Data for review —
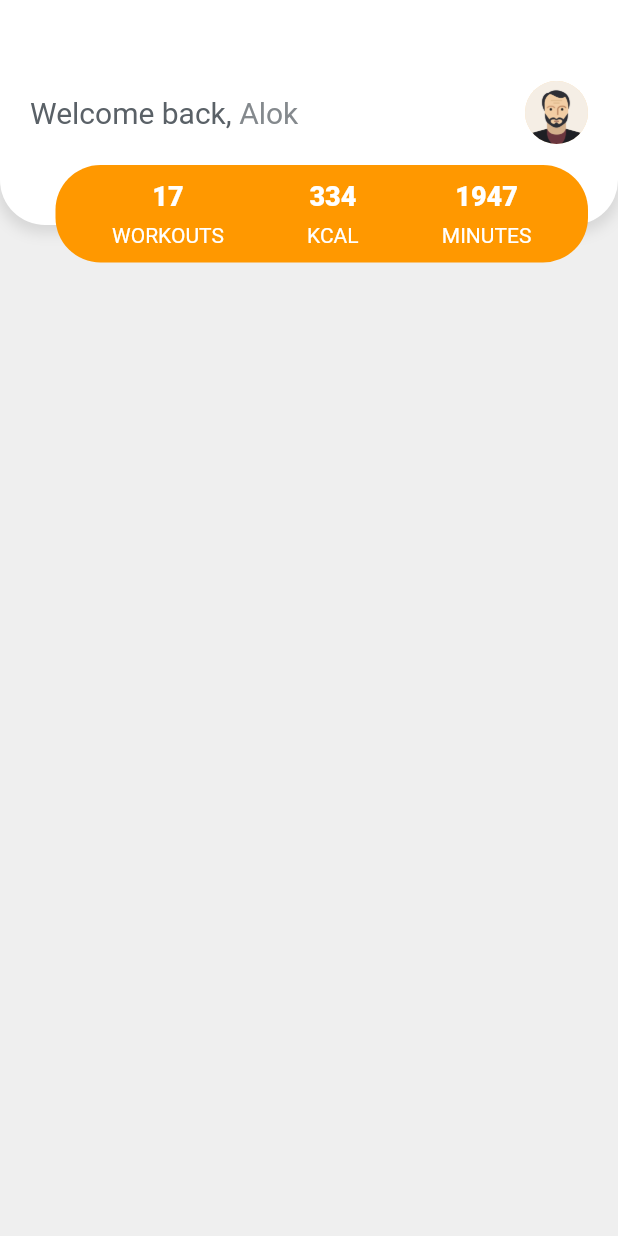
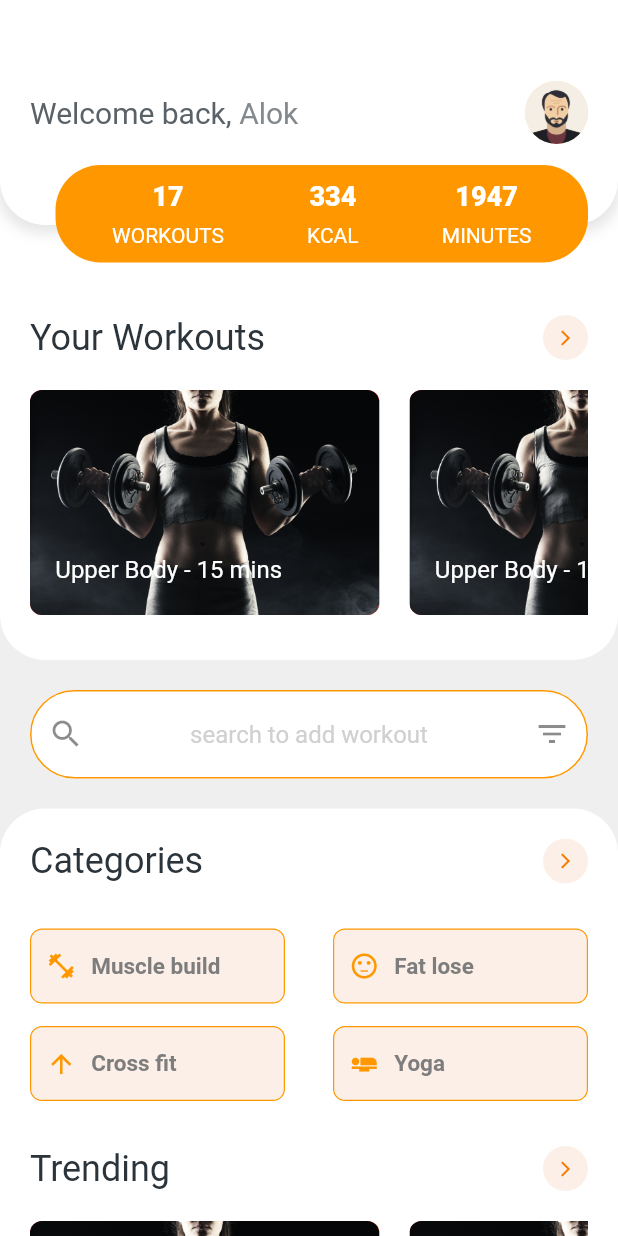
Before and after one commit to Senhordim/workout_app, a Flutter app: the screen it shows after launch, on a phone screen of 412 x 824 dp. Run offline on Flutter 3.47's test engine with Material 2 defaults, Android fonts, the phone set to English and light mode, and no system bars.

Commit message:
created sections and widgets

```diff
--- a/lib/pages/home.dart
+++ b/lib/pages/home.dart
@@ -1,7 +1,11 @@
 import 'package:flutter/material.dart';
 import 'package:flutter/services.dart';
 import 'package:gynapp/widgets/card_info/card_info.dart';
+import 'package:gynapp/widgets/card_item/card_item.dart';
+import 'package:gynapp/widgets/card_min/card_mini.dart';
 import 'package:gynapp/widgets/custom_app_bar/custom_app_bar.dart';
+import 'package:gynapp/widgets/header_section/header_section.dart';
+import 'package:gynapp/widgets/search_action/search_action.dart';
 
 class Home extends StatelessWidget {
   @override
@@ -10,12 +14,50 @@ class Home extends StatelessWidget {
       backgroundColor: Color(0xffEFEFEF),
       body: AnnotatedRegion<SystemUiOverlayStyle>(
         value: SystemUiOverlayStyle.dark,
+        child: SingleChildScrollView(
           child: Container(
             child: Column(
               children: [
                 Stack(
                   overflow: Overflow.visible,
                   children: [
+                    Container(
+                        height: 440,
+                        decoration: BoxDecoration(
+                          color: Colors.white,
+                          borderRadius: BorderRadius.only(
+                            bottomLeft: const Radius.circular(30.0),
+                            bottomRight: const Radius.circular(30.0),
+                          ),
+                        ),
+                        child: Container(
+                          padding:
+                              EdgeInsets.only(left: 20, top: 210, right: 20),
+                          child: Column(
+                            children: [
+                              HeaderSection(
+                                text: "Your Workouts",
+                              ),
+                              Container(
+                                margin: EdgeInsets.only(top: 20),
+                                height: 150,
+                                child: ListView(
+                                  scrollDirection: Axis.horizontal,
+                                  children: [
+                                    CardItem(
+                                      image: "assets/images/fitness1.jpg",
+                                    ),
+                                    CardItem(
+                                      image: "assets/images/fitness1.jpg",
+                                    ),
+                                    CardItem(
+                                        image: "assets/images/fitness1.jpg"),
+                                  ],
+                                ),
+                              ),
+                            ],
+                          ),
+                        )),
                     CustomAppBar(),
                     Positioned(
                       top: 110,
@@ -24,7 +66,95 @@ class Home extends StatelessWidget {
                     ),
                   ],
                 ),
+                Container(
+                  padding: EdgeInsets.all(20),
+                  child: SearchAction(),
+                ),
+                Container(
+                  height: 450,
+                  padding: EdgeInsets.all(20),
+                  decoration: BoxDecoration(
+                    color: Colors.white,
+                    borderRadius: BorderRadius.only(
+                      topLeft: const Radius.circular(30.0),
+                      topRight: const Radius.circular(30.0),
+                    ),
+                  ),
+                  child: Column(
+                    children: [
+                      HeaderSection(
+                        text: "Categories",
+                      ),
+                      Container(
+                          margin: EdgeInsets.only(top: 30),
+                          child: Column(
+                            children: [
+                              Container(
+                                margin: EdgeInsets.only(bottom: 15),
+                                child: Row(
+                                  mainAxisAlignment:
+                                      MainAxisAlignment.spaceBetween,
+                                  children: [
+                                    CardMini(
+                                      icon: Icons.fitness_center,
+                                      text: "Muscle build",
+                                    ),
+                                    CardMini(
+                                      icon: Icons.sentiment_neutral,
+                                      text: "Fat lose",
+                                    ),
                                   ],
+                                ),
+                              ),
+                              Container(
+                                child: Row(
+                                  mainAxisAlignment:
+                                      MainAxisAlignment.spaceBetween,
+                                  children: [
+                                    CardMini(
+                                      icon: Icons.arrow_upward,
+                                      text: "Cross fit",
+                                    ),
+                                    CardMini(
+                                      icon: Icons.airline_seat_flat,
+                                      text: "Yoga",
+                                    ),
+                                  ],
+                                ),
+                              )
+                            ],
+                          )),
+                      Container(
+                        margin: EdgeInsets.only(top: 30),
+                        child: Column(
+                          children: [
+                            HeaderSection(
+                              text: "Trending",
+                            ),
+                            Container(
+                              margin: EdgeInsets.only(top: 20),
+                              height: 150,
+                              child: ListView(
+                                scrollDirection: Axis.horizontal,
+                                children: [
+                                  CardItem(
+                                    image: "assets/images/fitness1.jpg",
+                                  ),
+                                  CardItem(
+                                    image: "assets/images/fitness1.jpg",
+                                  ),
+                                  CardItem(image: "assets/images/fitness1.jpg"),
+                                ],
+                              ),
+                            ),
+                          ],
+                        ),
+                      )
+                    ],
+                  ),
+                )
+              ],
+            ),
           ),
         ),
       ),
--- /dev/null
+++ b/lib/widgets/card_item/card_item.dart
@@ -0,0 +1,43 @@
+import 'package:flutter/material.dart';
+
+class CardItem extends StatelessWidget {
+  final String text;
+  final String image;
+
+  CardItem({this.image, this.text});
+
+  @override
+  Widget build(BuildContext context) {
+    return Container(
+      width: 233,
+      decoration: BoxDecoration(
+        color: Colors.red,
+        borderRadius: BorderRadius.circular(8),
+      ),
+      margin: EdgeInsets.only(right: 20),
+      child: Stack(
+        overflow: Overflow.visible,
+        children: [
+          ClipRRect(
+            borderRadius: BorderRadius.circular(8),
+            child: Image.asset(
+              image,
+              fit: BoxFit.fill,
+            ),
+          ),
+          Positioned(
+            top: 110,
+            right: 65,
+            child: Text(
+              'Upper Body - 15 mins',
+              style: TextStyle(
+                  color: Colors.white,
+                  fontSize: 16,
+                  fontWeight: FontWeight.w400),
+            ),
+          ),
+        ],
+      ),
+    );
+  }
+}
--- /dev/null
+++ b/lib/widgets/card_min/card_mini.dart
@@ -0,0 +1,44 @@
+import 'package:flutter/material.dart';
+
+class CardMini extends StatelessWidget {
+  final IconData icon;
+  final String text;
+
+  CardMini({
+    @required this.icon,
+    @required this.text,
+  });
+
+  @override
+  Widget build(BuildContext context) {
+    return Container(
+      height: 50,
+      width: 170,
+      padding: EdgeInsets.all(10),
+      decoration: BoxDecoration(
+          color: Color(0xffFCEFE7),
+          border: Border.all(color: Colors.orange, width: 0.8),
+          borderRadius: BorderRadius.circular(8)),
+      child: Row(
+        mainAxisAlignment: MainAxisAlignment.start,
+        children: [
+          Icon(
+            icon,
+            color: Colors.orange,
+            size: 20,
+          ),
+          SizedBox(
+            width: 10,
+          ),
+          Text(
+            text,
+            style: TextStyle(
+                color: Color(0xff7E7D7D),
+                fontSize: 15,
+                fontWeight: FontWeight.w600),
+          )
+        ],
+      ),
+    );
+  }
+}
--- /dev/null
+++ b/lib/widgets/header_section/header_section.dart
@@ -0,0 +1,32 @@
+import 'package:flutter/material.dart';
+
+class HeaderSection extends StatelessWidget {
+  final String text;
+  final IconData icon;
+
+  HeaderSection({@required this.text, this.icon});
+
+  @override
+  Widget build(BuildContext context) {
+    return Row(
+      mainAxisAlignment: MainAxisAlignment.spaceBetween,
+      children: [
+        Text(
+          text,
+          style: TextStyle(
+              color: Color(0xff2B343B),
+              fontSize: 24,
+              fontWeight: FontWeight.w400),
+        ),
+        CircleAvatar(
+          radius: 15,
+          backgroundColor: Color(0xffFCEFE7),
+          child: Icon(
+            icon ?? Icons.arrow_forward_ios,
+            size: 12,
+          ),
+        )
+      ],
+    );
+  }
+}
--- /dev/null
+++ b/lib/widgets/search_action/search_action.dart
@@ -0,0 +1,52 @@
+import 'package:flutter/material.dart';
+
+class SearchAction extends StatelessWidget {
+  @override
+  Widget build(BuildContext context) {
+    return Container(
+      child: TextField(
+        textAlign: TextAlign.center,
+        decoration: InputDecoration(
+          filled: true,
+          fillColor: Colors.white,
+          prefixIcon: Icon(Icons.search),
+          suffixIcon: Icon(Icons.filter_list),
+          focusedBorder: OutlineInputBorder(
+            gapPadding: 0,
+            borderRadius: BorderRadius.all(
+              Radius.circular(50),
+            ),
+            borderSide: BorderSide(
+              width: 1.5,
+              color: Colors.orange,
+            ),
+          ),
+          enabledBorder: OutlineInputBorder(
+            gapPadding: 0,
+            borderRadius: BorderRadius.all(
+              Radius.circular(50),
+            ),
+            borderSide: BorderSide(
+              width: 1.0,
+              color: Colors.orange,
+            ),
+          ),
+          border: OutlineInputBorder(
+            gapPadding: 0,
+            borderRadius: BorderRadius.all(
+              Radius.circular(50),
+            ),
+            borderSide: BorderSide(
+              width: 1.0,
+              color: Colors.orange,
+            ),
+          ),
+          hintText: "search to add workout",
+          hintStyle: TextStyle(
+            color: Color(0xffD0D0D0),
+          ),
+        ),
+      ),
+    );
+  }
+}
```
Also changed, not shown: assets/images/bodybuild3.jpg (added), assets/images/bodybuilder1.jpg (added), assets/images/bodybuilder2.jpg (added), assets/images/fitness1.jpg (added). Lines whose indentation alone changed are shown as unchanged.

Problem details — Looking at the entries, work out how many lines include the word "Column" and give the number by itself.

Solved exercise — 5